from the United States to a foreign port (except United States to British North America) by vessel...
10 Bills of lading for goods, etc., shipped from one pcint to another within the
United States, by express or freight, and to each bill of lading, manifest or other memorandum, and to each duplicate thereof...
01 Telephone messages or conversations costing 15 cents or more: Owners or per
song operating telephone line to make sworn return on or before the 15th of each month as to number of such messages or conversations transmitted during preceding months (see also Section 18)...
01 Bonds: Indemnity, and all other bonds of ary description, except those required in legal proceedings, not otherwise herein provided for...
50 Certificate of profits, or any certificate or memorandum showing an interest in
the property or accumulation of any association, company, or corporation, and on all transfers thereof, on each $100 of face value, or fraction thereof.. Certificate of damage, or otherwise, and all certificates or documents issued by any port warden, marine surveyor, or others acting as such...

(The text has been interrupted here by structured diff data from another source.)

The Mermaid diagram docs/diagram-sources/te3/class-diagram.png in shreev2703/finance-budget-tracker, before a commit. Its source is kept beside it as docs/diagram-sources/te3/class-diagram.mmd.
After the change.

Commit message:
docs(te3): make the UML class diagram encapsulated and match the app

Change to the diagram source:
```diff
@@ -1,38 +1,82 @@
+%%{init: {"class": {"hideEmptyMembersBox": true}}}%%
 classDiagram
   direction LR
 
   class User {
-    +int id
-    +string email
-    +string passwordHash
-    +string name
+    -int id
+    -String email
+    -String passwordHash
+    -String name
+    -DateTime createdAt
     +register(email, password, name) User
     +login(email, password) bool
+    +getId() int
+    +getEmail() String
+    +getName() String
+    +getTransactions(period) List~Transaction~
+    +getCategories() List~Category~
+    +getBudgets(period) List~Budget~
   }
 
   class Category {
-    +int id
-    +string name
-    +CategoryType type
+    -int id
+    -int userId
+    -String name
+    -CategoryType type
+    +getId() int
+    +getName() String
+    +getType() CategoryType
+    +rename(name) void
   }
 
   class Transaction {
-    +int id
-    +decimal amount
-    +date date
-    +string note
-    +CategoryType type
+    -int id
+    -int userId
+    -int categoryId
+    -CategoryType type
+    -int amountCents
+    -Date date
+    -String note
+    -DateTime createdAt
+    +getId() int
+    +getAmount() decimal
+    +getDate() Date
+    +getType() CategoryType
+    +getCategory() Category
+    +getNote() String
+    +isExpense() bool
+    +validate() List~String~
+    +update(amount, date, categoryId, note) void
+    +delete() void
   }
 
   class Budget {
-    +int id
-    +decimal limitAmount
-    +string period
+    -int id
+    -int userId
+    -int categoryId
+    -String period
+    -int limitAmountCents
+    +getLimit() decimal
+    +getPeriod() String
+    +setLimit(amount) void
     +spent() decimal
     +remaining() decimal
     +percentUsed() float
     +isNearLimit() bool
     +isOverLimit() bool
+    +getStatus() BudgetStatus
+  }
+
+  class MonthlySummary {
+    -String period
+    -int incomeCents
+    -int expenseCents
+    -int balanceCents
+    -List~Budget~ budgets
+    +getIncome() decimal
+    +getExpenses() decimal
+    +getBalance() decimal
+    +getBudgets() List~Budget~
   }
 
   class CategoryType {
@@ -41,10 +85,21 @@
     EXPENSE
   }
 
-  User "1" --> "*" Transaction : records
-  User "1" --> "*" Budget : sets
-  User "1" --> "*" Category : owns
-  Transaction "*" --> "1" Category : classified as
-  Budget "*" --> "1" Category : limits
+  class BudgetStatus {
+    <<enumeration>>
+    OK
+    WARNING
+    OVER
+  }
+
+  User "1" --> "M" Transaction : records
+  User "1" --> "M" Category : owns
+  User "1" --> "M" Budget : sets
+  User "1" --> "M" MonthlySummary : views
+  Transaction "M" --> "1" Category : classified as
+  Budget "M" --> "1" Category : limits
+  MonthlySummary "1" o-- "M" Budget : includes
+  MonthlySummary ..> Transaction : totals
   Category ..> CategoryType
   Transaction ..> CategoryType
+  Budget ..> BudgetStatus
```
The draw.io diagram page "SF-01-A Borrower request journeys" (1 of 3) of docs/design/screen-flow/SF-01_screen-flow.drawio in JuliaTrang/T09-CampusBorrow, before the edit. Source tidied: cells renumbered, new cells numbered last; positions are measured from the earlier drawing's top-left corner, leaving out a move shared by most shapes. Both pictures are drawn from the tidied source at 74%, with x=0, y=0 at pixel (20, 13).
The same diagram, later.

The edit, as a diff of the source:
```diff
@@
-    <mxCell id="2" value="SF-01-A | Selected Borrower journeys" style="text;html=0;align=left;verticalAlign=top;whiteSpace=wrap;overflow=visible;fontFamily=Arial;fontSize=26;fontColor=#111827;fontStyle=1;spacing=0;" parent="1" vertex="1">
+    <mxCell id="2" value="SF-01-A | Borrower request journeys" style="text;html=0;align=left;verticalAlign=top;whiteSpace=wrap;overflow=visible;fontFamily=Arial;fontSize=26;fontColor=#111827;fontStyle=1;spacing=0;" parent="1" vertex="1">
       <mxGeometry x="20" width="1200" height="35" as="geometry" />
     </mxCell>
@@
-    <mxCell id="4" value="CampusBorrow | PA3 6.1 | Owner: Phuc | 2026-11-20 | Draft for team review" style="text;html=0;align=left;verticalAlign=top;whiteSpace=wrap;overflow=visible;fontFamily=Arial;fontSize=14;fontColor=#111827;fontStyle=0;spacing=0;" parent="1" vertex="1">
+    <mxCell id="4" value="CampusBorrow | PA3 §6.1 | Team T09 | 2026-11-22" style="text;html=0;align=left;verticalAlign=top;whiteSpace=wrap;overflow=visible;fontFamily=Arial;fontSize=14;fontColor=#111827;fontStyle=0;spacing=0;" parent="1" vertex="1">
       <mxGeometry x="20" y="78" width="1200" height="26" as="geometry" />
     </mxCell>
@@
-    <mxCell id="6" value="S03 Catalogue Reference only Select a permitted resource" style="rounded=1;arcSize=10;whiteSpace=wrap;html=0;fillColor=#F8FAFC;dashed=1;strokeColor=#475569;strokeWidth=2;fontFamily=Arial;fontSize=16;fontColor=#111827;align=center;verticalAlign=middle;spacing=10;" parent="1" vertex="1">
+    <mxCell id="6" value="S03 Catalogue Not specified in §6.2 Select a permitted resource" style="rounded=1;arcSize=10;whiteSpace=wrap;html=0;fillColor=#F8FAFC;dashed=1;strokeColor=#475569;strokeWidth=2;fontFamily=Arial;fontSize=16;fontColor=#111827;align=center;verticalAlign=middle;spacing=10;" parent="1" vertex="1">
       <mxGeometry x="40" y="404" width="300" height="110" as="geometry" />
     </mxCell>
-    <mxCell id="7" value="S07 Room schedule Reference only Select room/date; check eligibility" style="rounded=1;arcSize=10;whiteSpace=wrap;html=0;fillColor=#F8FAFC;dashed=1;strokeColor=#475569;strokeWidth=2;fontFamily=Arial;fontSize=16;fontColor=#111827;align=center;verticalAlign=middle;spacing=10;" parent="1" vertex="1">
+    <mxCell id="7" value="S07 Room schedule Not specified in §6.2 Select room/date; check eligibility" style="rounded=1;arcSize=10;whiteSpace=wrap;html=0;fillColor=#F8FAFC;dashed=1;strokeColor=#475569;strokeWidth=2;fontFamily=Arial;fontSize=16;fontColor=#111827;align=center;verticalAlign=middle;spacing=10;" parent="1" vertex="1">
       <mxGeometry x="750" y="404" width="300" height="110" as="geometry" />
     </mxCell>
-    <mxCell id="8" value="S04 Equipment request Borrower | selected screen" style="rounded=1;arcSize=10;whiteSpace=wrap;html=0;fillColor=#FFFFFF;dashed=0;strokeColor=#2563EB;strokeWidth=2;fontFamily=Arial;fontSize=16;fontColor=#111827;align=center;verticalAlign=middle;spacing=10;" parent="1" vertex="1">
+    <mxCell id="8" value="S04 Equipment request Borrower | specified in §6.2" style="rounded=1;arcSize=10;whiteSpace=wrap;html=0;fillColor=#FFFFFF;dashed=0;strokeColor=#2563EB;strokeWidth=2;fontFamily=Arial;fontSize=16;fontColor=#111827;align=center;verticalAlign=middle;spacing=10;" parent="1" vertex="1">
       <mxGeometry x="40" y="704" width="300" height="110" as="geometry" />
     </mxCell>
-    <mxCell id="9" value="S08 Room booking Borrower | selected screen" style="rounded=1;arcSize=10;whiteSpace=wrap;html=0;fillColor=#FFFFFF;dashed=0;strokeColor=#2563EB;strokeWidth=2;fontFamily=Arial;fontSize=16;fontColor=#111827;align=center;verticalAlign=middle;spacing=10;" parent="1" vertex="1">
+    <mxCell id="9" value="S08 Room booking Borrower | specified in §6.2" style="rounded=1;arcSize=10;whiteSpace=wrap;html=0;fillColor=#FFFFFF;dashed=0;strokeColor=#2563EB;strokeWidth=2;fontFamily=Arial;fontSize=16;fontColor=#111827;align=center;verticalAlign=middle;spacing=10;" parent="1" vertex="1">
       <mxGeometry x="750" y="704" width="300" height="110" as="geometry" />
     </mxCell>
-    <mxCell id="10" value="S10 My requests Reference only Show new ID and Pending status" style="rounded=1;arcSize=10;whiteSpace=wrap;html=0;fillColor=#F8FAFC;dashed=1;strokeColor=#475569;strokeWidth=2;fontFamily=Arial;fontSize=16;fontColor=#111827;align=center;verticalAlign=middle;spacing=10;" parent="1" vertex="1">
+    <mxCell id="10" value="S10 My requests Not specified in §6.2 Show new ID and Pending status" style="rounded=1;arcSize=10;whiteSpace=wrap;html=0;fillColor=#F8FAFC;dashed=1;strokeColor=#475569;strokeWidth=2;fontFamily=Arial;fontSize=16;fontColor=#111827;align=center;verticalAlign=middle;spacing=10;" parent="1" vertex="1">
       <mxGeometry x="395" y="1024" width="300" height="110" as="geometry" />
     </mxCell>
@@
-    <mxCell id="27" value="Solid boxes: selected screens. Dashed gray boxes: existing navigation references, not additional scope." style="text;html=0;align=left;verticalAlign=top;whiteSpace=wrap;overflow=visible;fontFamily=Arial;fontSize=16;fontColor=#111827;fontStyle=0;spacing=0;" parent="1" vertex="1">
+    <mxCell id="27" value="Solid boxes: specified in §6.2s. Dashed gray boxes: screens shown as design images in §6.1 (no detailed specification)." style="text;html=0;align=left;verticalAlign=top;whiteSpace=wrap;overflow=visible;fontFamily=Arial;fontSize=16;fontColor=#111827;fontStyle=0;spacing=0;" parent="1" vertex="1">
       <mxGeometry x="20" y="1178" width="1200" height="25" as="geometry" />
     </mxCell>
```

25 Certificate of any description required by law, not otherwise specified in this act. 10 Charter party: Contract or agreement for the charter of any ship, or vessel,
or steamer, or any letter, memorandum, or other writing between the captain, master, et al., acting as agent, etc., for or relating to such charter, or any renewal or transfer thereof, vessels not over 300 tons.
3 00 Vessels over 300 and not over 600 tons..
5 00 Vessels over 600 tons..
10 00 Contract: Broker's note, or memorandum of sale of goods, merchandise, stocks,
bonds, exchange, notes of hand, real estate, or other property, each note or memorandum of sale not otherwise provided for in this act..
10 Conveyance: Deed, etc., conveying lands, tenements, other realty sold, granted, etc., over $100 and not over $500..
50 Each additional $500, or fraction thereof over $500.
50 Dispatch, telegraphic: Any dispatch or message.
01 Entry of goods, wares or merchandise at Custom House, not over $100 in value. 25 Over $100 and not over $500 in value...
50 Over $500 in value...
100 Entry for withdrawal from customs bonded warehouse.
50 Insurance (life): Policy of insurance, each $100 or fraction thereof.
08 Except on industrial or weekly payment plan, when the tax is on the amount of first weekly premium at....
40% Returns are to be made monthly.
Provided further, section does not apply to fraternal, beneficiary societies or orders, or farmers' co-operative companies, or employes' relief associations on the lodge system, and solely for members' benefit and not for profit. Insurance (marine, inland, fire): Each policy on each $1 or fraction thereof.... 14